GOAL OF THE EXERCISE – Read the records below and copy each line that contains "strips".

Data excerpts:
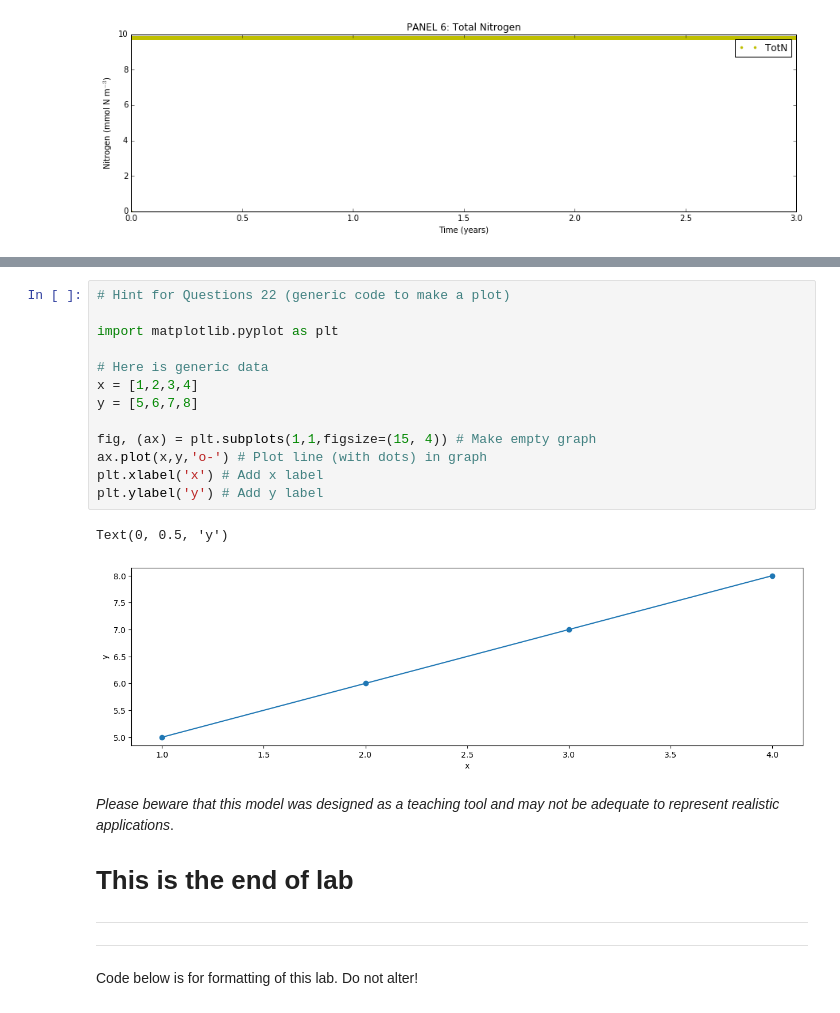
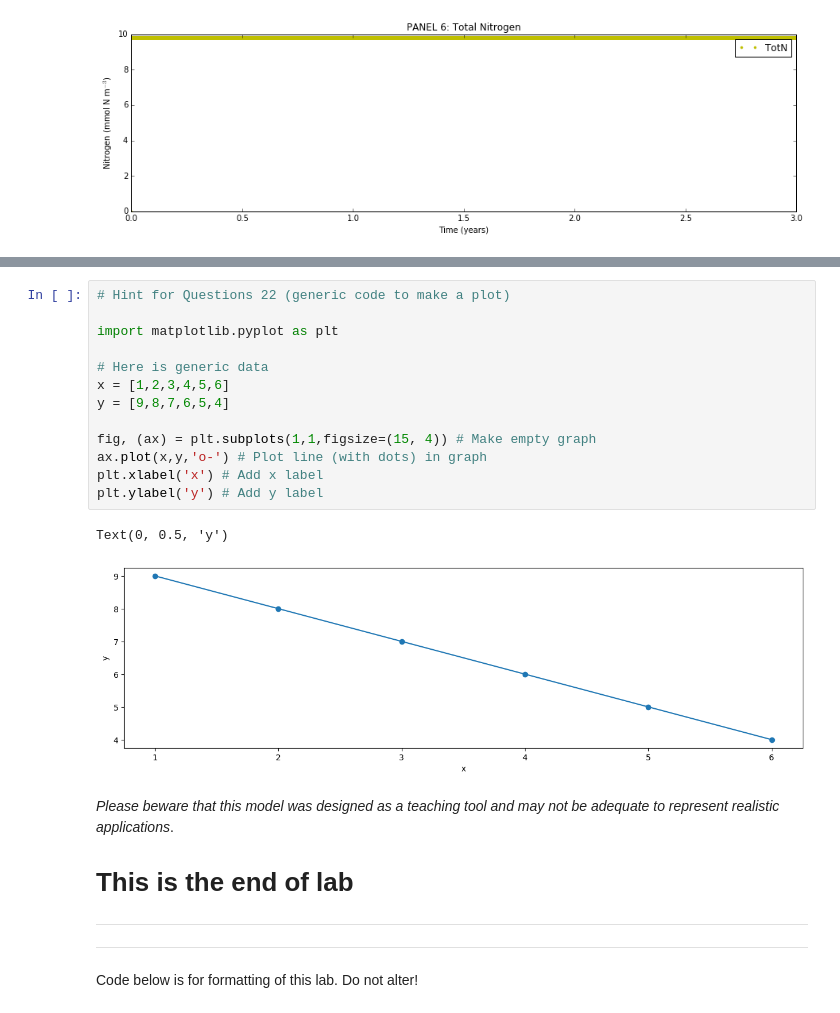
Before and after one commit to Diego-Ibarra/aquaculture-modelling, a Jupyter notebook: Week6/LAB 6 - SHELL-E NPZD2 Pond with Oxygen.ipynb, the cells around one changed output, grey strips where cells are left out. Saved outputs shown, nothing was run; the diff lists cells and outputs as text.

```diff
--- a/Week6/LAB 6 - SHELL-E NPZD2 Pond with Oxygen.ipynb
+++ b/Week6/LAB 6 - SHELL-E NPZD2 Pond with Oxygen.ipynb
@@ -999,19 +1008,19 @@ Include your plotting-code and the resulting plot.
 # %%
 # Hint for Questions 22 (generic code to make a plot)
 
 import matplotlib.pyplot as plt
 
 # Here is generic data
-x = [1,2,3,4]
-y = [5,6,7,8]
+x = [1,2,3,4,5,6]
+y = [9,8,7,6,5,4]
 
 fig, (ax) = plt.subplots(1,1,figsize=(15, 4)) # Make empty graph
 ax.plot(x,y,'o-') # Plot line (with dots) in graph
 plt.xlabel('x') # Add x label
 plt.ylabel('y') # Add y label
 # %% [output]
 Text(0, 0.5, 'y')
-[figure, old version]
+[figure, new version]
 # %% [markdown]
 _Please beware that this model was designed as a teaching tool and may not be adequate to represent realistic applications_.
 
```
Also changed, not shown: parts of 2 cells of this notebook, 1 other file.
---
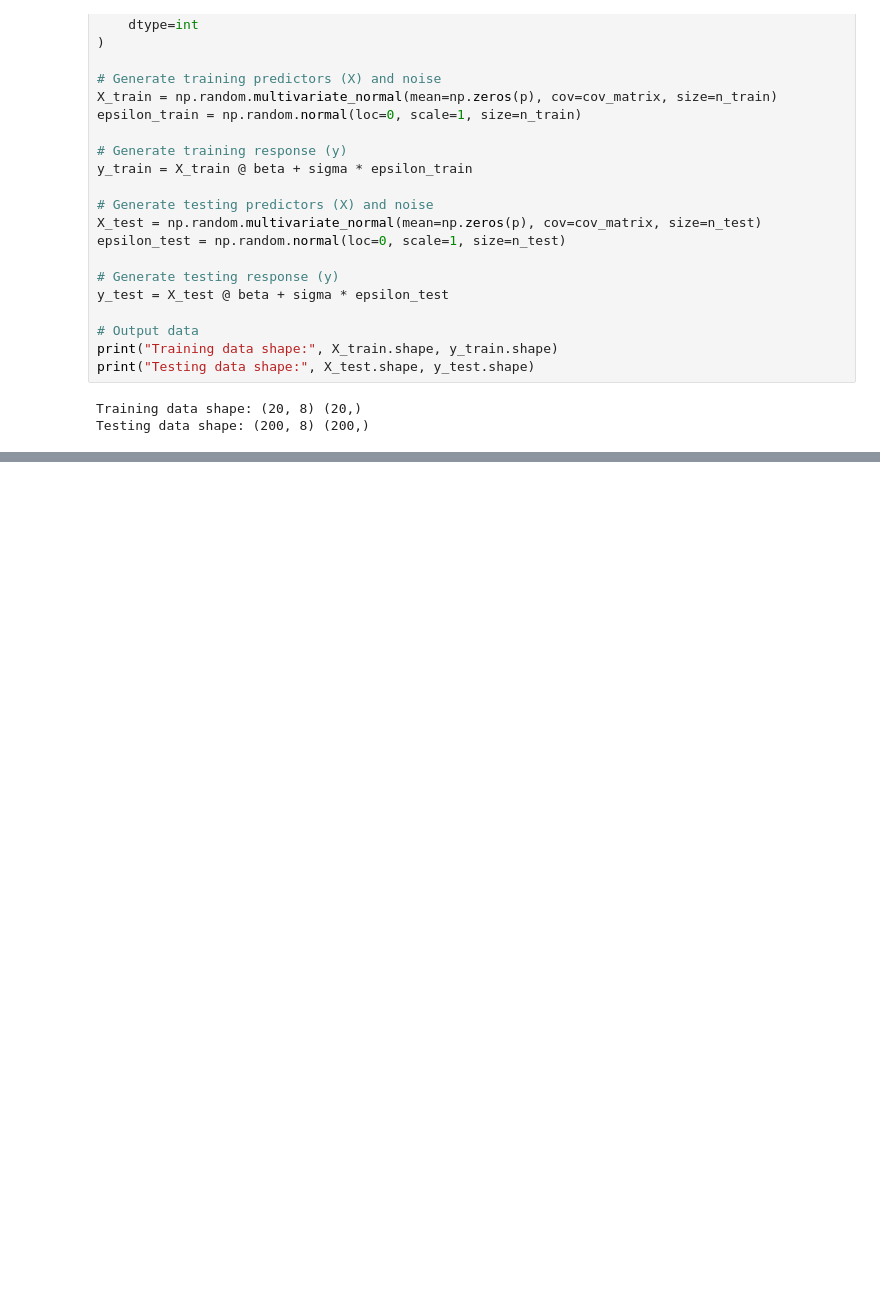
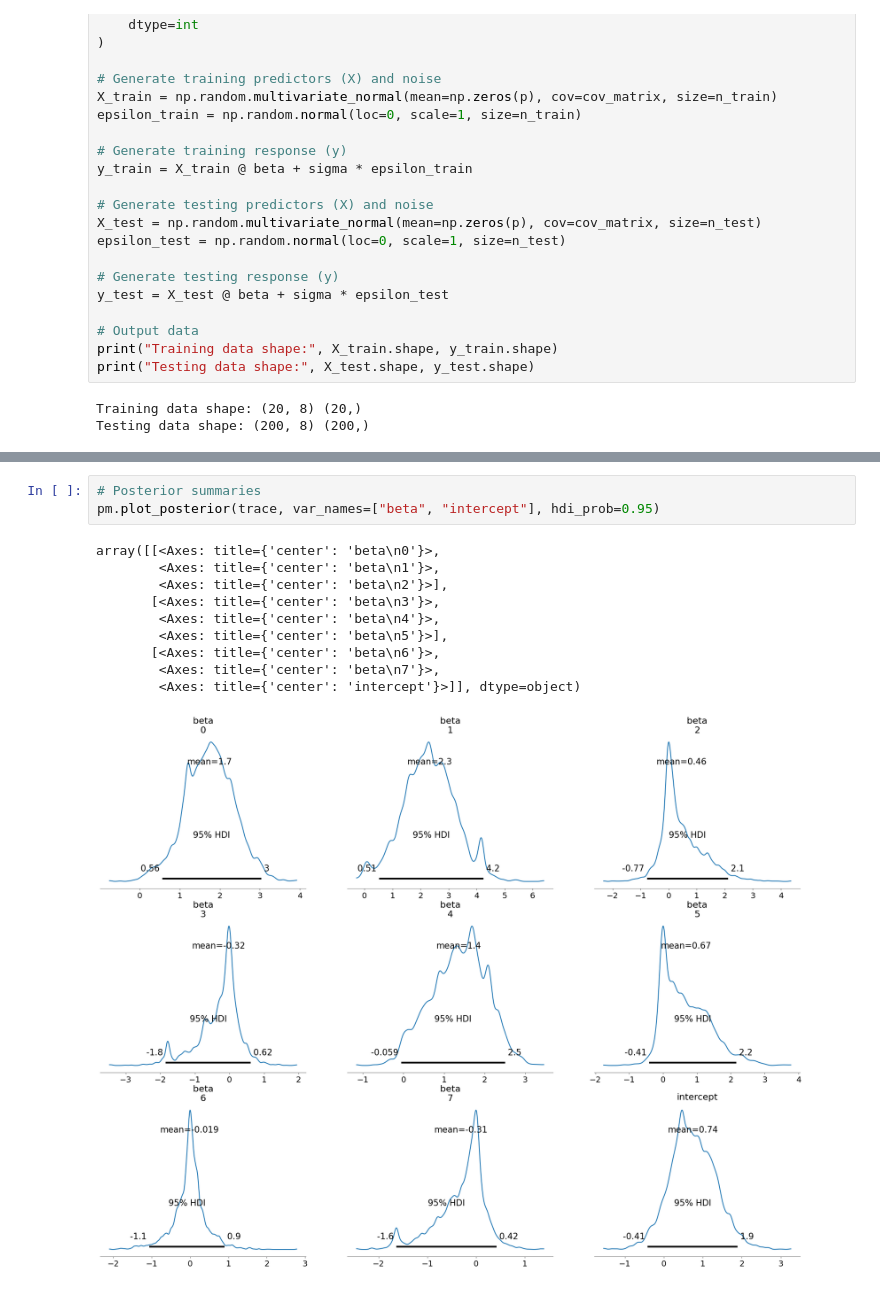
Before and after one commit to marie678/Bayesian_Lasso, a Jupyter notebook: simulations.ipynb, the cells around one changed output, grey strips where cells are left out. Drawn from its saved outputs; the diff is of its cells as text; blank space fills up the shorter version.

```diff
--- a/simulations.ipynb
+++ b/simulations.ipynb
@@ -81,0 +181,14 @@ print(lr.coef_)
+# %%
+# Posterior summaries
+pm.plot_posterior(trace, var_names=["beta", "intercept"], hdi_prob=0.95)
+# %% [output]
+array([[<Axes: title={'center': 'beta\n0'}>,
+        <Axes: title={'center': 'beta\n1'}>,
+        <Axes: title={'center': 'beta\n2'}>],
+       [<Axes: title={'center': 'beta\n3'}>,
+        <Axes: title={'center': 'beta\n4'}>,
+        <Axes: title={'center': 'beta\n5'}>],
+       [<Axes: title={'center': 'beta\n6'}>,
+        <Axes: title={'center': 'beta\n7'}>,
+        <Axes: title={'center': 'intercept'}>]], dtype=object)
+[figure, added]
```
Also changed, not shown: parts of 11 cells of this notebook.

ANSWER TO THIS TASK –
Before and after one commit to Diego-Ibarra/aquaculture-modelling, a Jupyter notebook: Week6/LAB 6 - SHELL-E NPZD2 Pond with Oxygen.ipynb, the cells around one changed output, grey strips where cells are left out. Saved outputs shown, nothing was run; the diff lists cells and outputs as text.
Before and after one commit to marie678/Bayesian_Lasso, a Jupyter notebook: simulations.ipynb, the cells around one changed output, grey strips where cells are left out. Drawn from its saved outputs; the diff is of its cells as text; blank space fills up the shorter version.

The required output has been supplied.